WORK TO COMPLETE
Find the string "PLANNING" in the records and copy each line where it occurs.

[Difference listings]

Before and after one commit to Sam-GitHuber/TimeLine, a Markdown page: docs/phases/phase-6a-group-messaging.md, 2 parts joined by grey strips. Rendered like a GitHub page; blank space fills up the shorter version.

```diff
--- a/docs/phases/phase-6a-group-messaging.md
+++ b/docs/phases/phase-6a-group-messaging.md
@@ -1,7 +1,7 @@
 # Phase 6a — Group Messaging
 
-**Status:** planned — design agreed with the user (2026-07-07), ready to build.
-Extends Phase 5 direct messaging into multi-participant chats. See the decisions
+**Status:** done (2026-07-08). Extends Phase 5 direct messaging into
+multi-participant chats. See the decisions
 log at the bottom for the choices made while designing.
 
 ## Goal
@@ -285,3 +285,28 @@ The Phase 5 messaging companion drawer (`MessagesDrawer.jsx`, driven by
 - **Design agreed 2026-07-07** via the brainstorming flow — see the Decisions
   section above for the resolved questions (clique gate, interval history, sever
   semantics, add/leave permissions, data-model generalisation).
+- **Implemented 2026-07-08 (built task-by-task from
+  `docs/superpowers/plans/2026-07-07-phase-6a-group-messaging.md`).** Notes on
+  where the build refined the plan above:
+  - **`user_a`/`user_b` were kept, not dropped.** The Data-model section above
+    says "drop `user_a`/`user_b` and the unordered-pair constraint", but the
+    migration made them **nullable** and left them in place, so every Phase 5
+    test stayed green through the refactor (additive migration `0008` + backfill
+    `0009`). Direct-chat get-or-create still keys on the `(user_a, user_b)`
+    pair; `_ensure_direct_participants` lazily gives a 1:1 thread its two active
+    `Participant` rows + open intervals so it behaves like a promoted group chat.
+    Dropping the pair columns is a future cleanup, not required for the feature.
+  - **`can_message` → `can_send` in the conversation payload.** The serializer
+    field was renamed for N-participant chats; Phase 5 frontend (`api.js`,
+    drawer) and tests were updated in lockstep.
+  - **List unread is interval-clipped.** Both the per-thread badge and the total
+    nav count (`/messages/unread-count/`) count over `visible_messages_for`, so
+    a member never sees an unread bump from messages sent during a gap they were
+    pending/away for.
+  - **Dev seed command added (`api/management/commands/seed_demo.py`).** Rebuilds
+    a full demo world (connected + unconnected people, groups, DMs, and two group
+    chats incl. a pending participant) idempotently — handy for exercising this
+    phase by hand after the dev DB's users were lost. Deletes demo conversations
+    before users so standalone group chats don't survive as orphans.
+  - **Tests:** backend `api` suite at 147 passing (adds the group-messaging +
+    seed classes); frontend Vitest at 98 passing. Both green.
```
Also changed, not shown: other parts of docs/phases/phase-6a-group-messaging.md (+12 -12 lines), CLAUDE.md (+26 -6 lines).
--
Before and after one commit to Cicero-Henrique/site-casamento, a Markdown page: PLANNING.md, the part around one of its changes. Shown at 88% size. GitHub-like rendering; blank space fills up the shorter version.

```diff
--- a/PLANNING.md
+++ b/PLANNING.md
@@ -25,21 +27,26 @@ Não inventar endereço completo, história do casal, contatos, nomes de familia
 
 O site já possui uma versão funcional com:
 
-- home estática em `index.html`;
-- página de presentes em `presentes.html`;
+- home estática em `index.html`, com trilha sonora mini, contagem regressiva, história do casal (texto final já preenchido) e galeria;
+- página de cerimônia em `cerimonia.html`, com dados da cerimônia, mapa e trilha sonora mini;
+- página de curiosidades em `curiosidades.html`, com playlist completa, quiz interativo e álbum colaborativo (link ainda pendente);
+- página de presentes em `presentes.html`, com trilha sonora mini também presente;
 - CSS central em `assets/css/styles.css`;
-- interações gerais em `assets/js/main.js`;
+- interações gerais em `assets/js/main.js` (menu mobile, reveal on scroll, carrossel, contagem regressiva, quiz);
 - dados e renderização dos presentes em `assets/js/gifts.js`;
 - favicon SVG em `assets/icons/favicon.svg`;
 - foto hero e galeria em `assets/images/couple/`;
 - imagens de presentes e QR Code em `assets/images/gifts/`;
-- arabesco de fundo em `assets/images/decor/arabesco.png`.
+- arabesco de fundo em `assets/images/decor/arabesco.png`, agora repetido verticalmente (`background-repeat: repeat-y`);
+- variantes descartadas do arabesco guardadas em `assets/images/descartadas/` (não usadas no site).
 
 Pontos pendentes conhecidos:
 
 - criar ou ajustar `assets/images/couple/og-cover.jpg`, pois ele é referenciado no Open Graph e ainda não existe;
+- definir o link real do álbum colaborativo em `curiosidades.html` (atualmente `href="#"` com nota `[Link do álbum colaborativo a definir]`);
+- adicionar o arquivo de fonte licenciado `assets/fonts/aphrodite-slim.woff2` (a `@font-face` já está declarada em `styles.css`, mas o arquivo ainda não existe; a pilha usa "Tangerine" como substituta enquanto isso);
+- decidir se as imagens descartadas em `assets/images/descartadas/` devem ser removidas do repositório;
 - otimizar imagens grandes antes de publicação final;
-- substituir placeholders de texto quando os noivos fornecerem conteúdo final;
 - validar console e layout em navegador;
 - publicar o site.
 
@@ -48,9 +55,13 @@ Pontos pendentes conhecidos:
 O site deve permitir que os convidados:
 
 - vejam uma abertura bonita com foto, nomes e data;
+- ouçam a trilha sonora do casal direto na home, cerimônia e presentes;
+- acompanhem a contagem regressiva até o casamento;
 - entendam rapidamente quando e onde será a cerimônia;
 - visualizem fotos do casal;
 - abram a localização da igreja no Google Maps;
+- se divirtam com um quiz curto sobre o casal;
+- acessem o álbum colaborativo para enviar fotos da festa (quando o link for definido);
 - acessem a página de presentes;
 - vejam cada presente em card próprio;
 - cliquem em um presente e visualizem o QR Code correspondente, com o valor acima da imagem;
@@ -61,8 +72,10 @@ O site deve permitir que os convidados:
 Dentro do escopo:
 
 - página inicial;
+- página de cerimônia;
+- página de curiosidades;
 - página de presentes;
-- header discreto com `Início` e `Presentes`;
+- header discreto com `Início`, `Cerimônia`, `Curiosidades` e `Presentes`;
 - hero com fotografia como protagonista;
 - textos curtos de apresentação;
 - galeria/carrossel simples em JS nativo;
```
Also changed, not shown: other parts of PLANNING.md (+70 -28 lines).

ANSWER SPACE
Before and after one commit to Cicero-Henrique/site-casamento, a Markdown page: PLANNING.md, the part around one of its changes. Shown at 88% size. GitHub-like rendering; blank space fills up the shorter version.
--- a/PLANNING.md
+++ b/PLANNING.md
Also changed, not shown: other parts of PLANNING.md (+70 -28 lines).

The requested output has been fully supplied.